Older people are consistently found to be more affected, which may be due to cognitive function declining with age anyway.
And reduced cognitive functions may affect an obese person’s ability to lose weight.
Poor memory and functioning has also been linked to patients ‘slipping’ from their weight-loss programme after bariatric surgery.
Source: Psychology Today
This rise was mainly fueled by the eldest age group. Adolescents aged 12 to 17 saw a massive 27 percent increase in obesity rate from 2011 to 2020, jumping from 20.1 percent to 25.6 percent.
The shift was greatest between 2015 and 2016 to 2020 – increasing from 21.7 percent to 25.6 percent.
Obesity among children six to 11 was not quite as prevalent, but rates are also shockingly high.
Researchers found that 22.8 percent of children in the age group are clinically obese – up from 20.4 percent in 2015 and 2016.
Rates of obesity among children two to five years old are decreasing though, a potentially promising sign that America’s dietary crisis could soon be curbed.
The survey found that 12.9 percent of the youngest children in the study are obese- down from 13.9 percent four years earlier.
It is still an increase over the course of the decade, though, from 10.3 percent in 2011 and 2012.
Researchers are concerned by the findings, and write that more research needs to be done to identify what risk factors a child may have to becoming obese later in life.
The causes for the nation’s obesity crisis are multi-faceted though and are not attributed to just one factor alone.
A Pew Research study found that Americans are eating 23 percent more calories now than they were in previous decades.
This is combined with a more sedentary life style that many are living. Children are less likely to get the recommended one hour of daily physical activity now than they were in previous years.
The pandemic likely exacerbated these issues.
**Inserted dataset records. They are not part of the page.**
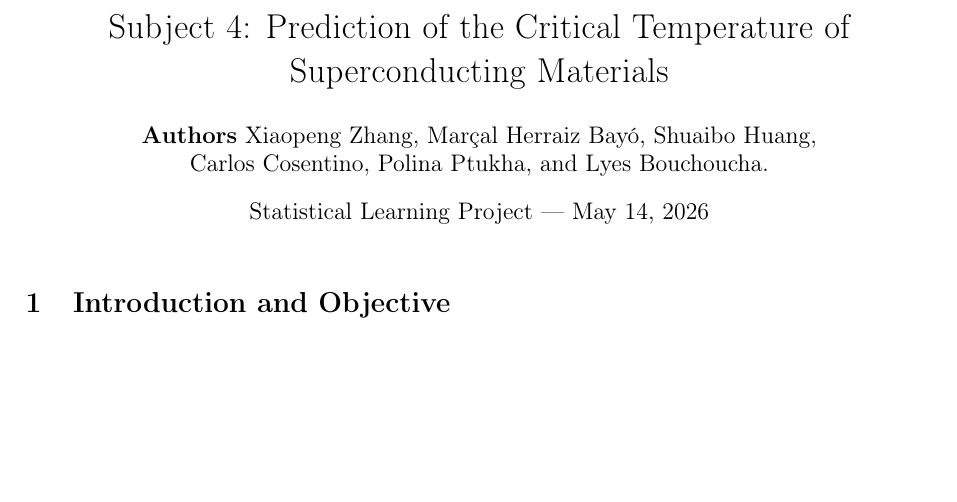
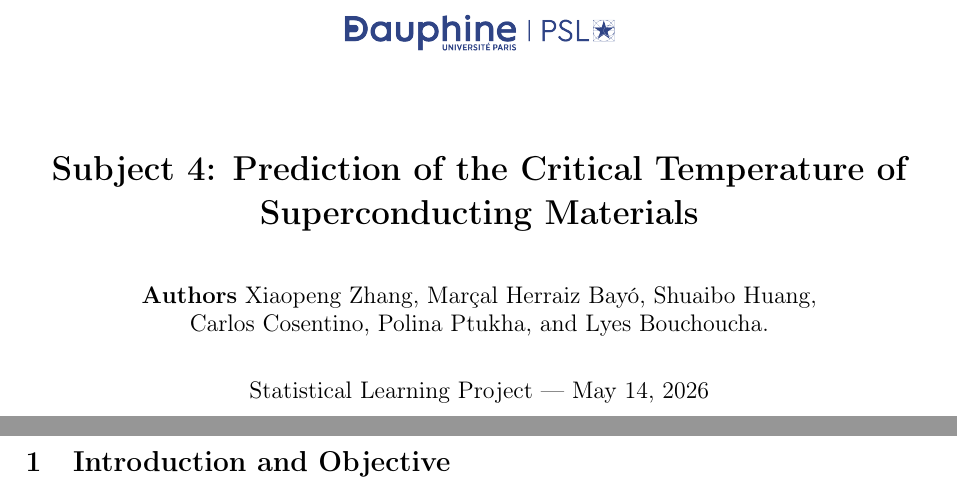
Before and after one commit to xiaopengh/stat-learn-project, a LaTeX document (reports/report.tex): part of page 1 of 11 before the commit and two parts of pages 1 and 2 of 11 after it, the two joined at a grey line, cut so that both start at the same text, the shorter picture padded with empty space. Compiled offline with pdfLaTeX.

Commit message:
Update LaTeX report

```diff
--- a/reports/report.tex
+++ b/reports/report.tex
@@ -12,6 +12,11 @@
 \graphicspath{{figures/}}
 \setlength{\emergencystretch}{2em}
 
+\newcommand{\reporttitle}{Subject 4: Prediction of the Critical Temperature of Superconducting Materials}
+\newcommand{\reportauthors}{\textbf{Authors} Xiaopeng Zhang, Marçal Herraiz Bayó, Shuaibo Huang,\\
+Carlos Cosentino, Polina Ptukha, and Lyes Bouchoucha.}
+\newcommand{\reportdate}{Statistical Learning Project --- \today}
+
 \title{Subject 4: Prediction of the Critical Temperature of Superconducting Materials}
 \author{\textbf{Authors} Xiaopeng Zhang, Marçal Herraiz Bayó, Shuaibo Huang,\\
 Carlos Cosentino, Polina Ptukha, and Lyes Bouchoucha.}
@@ -19,7 +24,30 @@ Carlos Cosentino, Polina Ptukha, and Lyes Bouchoucha.}
 
 \begin{document}
 
-\maketitle
+\hypersetup{pageanchor=false}
+\begin{titlepage}
+    \thispagestyle{empty}
+    \centering
+    \vspace*{1.4cm}
+
+    \includegraphics[width=0.3\linewidth]{dauphine_logo.png}
+
+    \vspace{1.5cm}
+
+    {\LARGE\bfseries \reporttitle\par}
+
+    \vspace{0.9cm}
+
+    {\large \reportauthors\par}
+
+    \vspace{0.7cm}
+
+    {\large \reportdate\par}
+
+    \vfill
+\end{titlepage}
+\hypersetup{pageanchor=true}
+\pagenumbering{arabic}
 
 \section{Introduction and Objective}
 
```
Also changed, not shown: minimum_submission/reports/report.pdf, reports/figures/dauphine_logo.png (added), reports/report.pdf.
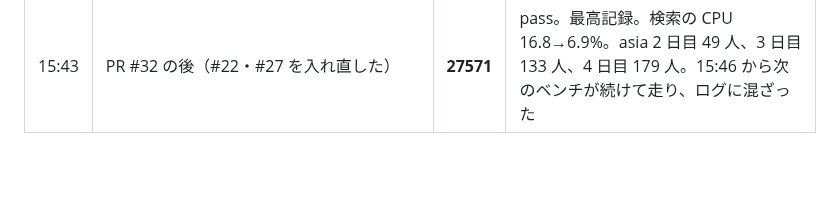
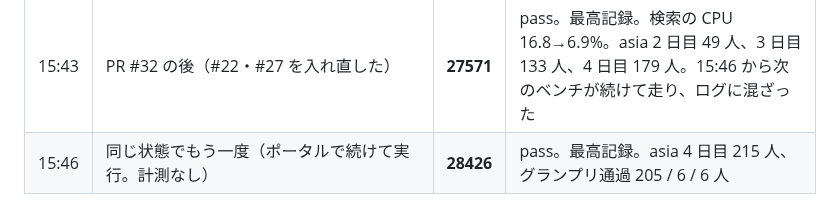
Before and after one commit to hassaku63/isucon2026, a Markdown page: docs/log.md, the part around the change. GitHub-like rendering; blank space fills up the shorter version.

Commit message:
Log: 28426
Co-Authored-By: Claude Opus 5.5 <noreply@anthropic.com>

```diff
--- a/docs/log.md
+++ b/docs/log.md
@@ -43,3 +43,4 @@
 | 15:34 | PR #31 の後（通知の ID を時刻順にし、UNIQUE を (posting_window_id, user_id) に） | **24293** | pass。最高記録。asia の期間開始 2〜5 秒 → 0.2〜0.4 秒、通知の INSERT 983→125 ms（読み込み 6.4 万→739 ブロック）。asia は 2 日目から増え 4 日目に 182 人で頭打ち（asia1 の CPU を使い切った）。グランプリ通過 asia 177 人 |
 | 15:43 | PR #32: #22（ユーザー検索）と #27（IP BAN）を入れ直す | - | `975b35e` |
 | 15:43 | PR #32 の後（#22・#27 を入れ直した） | **27571** | pass。最高記録。検索の CPU 16.8→6.9%。asia 2 日目 49 人、3 日目 133 人、4 日目 179 人。15:46 から次のベンチが続けて走り、ログに混ざった |
+| 15:46 | 同じ状態でもう一度（ポータルで続けて実行。計測なし） | **28426** | pass。最高記録。asia 4 日目 215 人、グランプリ通過 205 / 6 / 6 人 |
```
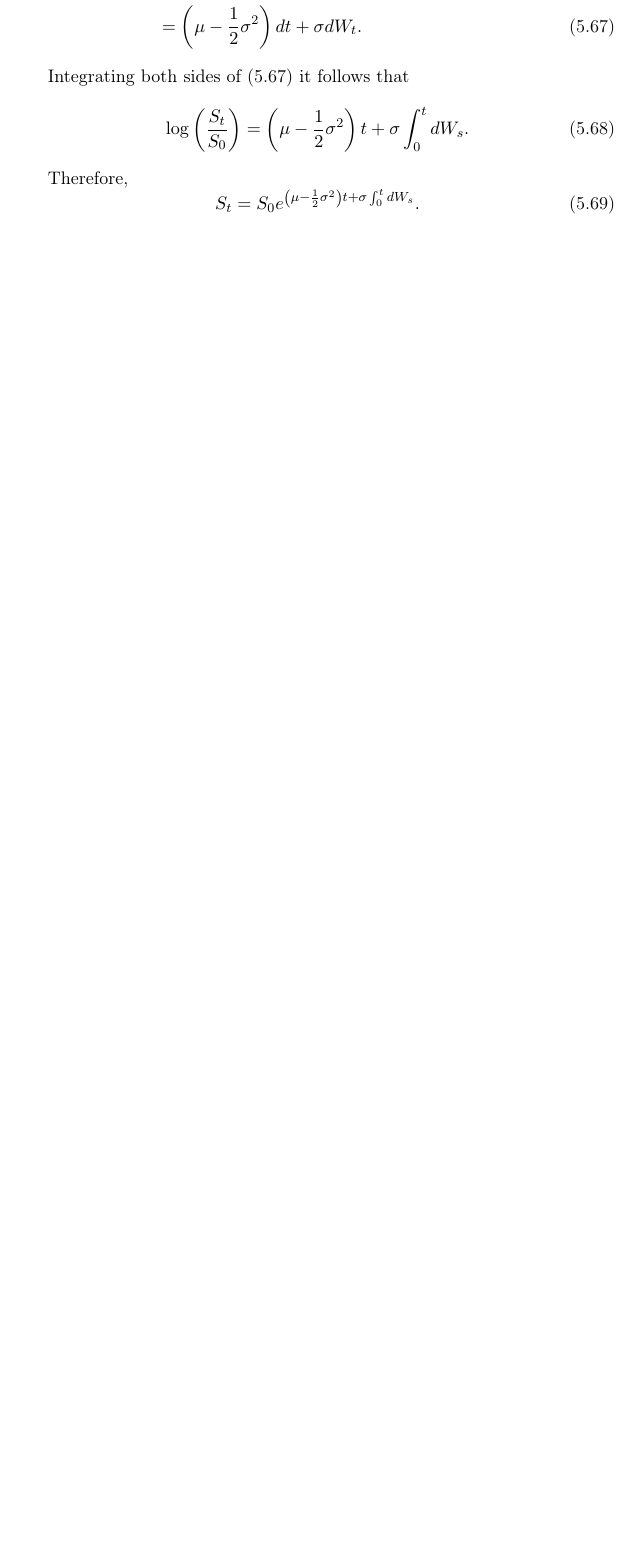
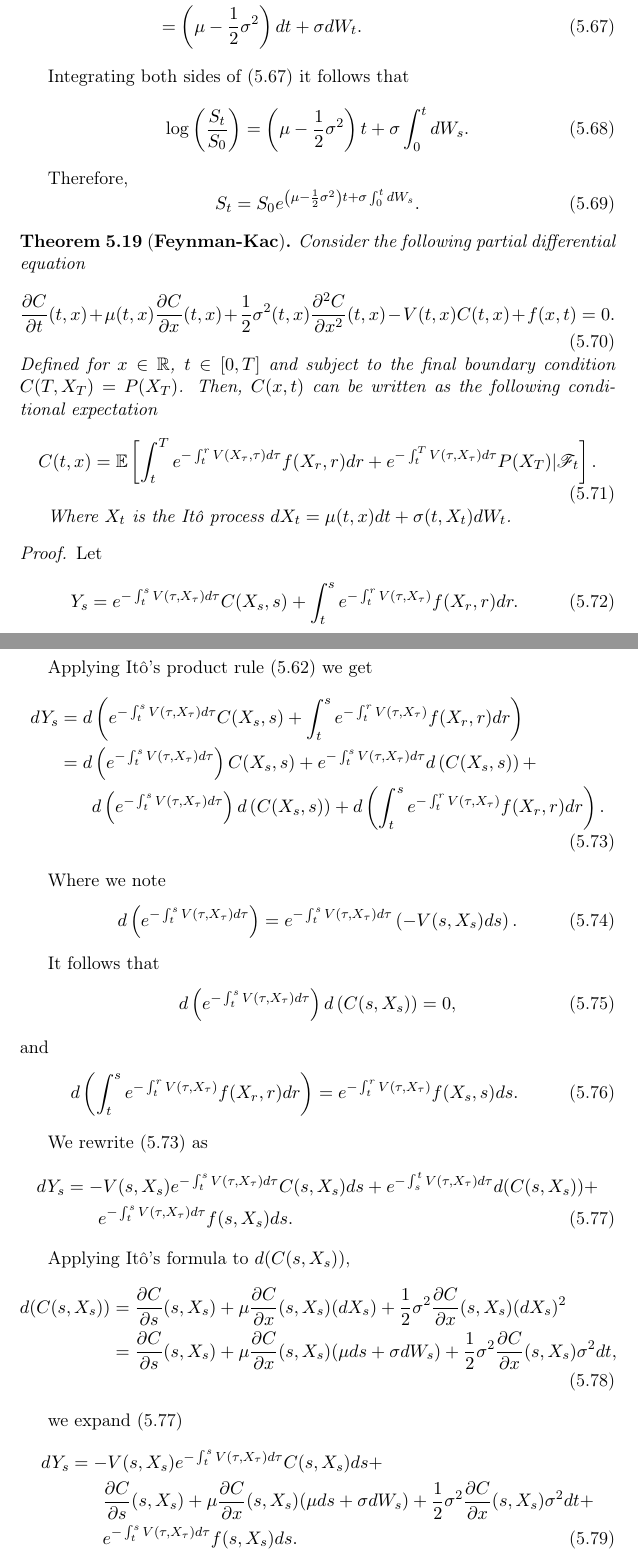
Before and after one commit to gerdm/TGMAFFIRO, a LaTeX thesis (thesis/TGMAFFIRO.tex, which reads misc/commands.tex, thesis/chapters/ch5.tex): part of page 64 of 72 before the commit and two parts of pages 64 and 65 of 74 after it, the two joined at a grey line, cut so that both start at the same text, the shorter picture padded with empty space. Compiled offline with pdfLaTeX.

Commit message:
edit chapter 5

```diff
--- a/misc/commands.tex
+++ b/misc/commands.tex
@@ -53,9 +53,9 @@
 {\frac{\partial #2}{\partial #3}}
 {\frac{\partial^{#1} #2}{\partial #3^{#1}}}
 }
-
 % Big-oh notation
 \newcommand{\bigO}{\mathcal{O}}
-
 % Market
 \newcommand{\market}{\{X(t)\}_{t\in[0,T]}}
+%Continuation of a big equation
+\newcommand{\eqcont}{\phantom{{}=1}}
--- a/thesis/chapters/ch5.tex
+++ b/thesis/chapters/ch5.tex
@@ -531,3 +531,61 @@ Therefore,
   S_t = S_0e^{\left(\mu - \frac{1}{2}\sigma^2\right) t + \sigma\int_0^t dW_s}.
 \end{equation}
 
+\begin{theorem}[\textbf{Feynman-Kac}]
+	Consider the following partial differential equation
+	\begin{equation}
+		\partialwrt{C}{t}{(t,x)}	 + \mu(t, x)\partialwrt{C}{x}{(t,x)} + \frac{1}{2}\sigma^2(t,x)\partialwrt[2]{C}{x}{(t,x)}  - V(t,x)C(t,x) + f(x,t) = 0 \label{eq:feynman_kac_pde}.
+	\end{equation}
+	Defined for $x\in\RNums$, $t\in[0,T]$ and subject to the final boundary condition $C(T, X_T) = P(X_T)$. Then, $C(x,t)$ can be written as the following conditional expectation
+	\begin{equation}
+	C(t, x) = \Exp{\int_t^Te^{-\int_t^r V(X_\tau, \tau) d\tau} f(X_r, r) dr + e^{-\int_t^TV(\tau, X_\tau) d\tau} P(X_T)| \salgF_t}.
+	\end{equation}
+
+Where $X_t$ is the It\^o process $dX_t = \mu(t,x) dt + \sigma(t, X_t) dW_t$.
+\end{theorem}
+
+\begin{proof}
+Let
+\begin{equation}
+	Y_s = e^{-\int_t^s V(\tau, X_\tau) d\tau}C(X_s, s) + \int_t^s e^{-\int_t^rV(\tau, X_\tau)}f(X_r, r) dr.
+\end{equation}
+
+Applying It\^o's product rule (\ref{eq:ito_rule_product}) we get
+\begin{align}
+	dY_s &= d\left(e^{-\int_t^s V(\tau, X_\tau) d\tau}C(X_s, s) + \int_t^s e^{-\int_t^rV(\tau, X_\tau)}f(X_r, r) dr\right) \nonumber \\
+	&= d\left(e^{-\int_t^s V(\tau, X_\tau) d\tau}\right)C(X_s, s) + e^{-\int_t^s V(\tau, X_\tau) d\tau}d\left(C(X_s, s)\right) + \nonumber \\
+	&\phantom{{}=1} d\left(e^{-\int_t^s V(\tau, X_\tau) d\tau}\right)d\left(C(X_s, s)\right) + d\left(\int_t^s e^{-\int_t^rV(\tau, X_\tau)}f(X_r, r) dr\right) \label{eqproof:feynman_kac_Ys1}.
+\end{align}
+
+Where we note
+\begin{equation}
+  d\left(e^{-\int_t^s V(\tau, X_\tau) d\tau}\right) = e^{-\int_t^s V(\tau, X_\tau) d\tau}\left(-V(s, X_s) ds\right).
+\end{equation}
+
+It follows that
+\begin{equation}
+    d\left(e^{-\int_t^s V(\tau, X_\tau) d\tau}\right)d\left(C(s, X_s)\right) = 0,
+\end{equation}
+and
+\begin{equation}
+  d\left(\int_t^s e^{-\int_t^rV(\tau, X_\tau)}f(X_r, r) dr\right) = e^{-\int_t^rV(\tau, X_\tau)}f(X_s, s) ds.
+\end{equation}
+
+We rewrite (\ref{eqproof:feynman_kac_Ys1}) as
+\begin{align}
+  dY_s &= -V(s, X_s)e^{-\int_t^s V(\tau, X_\tau) d\tau}C(s, X_s) ds + e^{-\int_s^t V(\tau, X_\tau)d\tau}d(C(s, X_s))\nonumber +\\
+   &\phantom{{}=1}e^{-\int_t^s V(\tau, X_\tau)d\tau}f(s, X_s) ds\label{eqproof:feynman_kac_Ys2}.
+\end{align}
+
+Applying It\^o's formula to $d(C(s, X_s))$,
+\begin{align}
+  d(C(s, X_s)) &= \partialwrt{C}{s}{(s, X_s)} + \mu\partialwrt{C}{x}{(s, X_s)}(dX_s) + \frac{1}{2}\sigma^2\partialwrt{C}{x}{(s, X_s)} (dX_s) ^ 2\nonumber\\
+  	&= \partialwrt{C}{s}{(s, X_s)} + \mu\partialwrt{C}{x}{(s, X_s)}(\mu ds + \sigma dW_s) + \frac{1}{2}\sigma^2\partialwrt{C}{x}{(s, X_s)} \sigma^2 dt,
+\end{align}
+
+we expand (\ref{eqproof:feynman_kac_Ys2})
+\begin{align}
+  dY_s &= -V(s, X_s)e^{-\int_t^s V(\tau, X_\tau) d\tau}C(s, X_s) ds + \nonumber \\
+   &\phantom{{}=1} \partialwrt{C}{s}{(s, X_s)} + \mu\partialwrt{C}{x}{(s, X_s)}(\mu ds + \sigma dW_s) + \frac{1}{2}\sigma^2\partialwrt{C}{x}{(s, X_s)} \sigma^2 dt\nonumber + \\
+   &\phantom{{}=1} e^{-\int_t^s V(\tau, X_\tau)d\tau}f(s, X_s) ds\label{eqproof:feynman_kac_Ys3}.
+\end{align}
```
Also changed, not shown: thesis/chapters/ch1.tex (+9 -8 lines), thesis/chapters/ch3.tex (+4 -4 lines), thesis/chapters/ch5.tex (35 more changed lines).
Children who stayed home from school were less likely to go and play outdoors where they would get more exercise.
They were also more likely to snack throughout the day, adding calories that they previously would not have in a more structured school environment.
While obese children still have time to shed weight and eventually live a healthy life, it does set them up for more health problems later down the line.
Many obese children are diagnosed with diabetes or prediabetes, the former is a lifelong condition that much be managed daily to live a healthy life.
They are also more likely to stay obese throughout the rest of their lives, setting them up for health problems down the line like diabetes, heart disease and high blood pressure among others.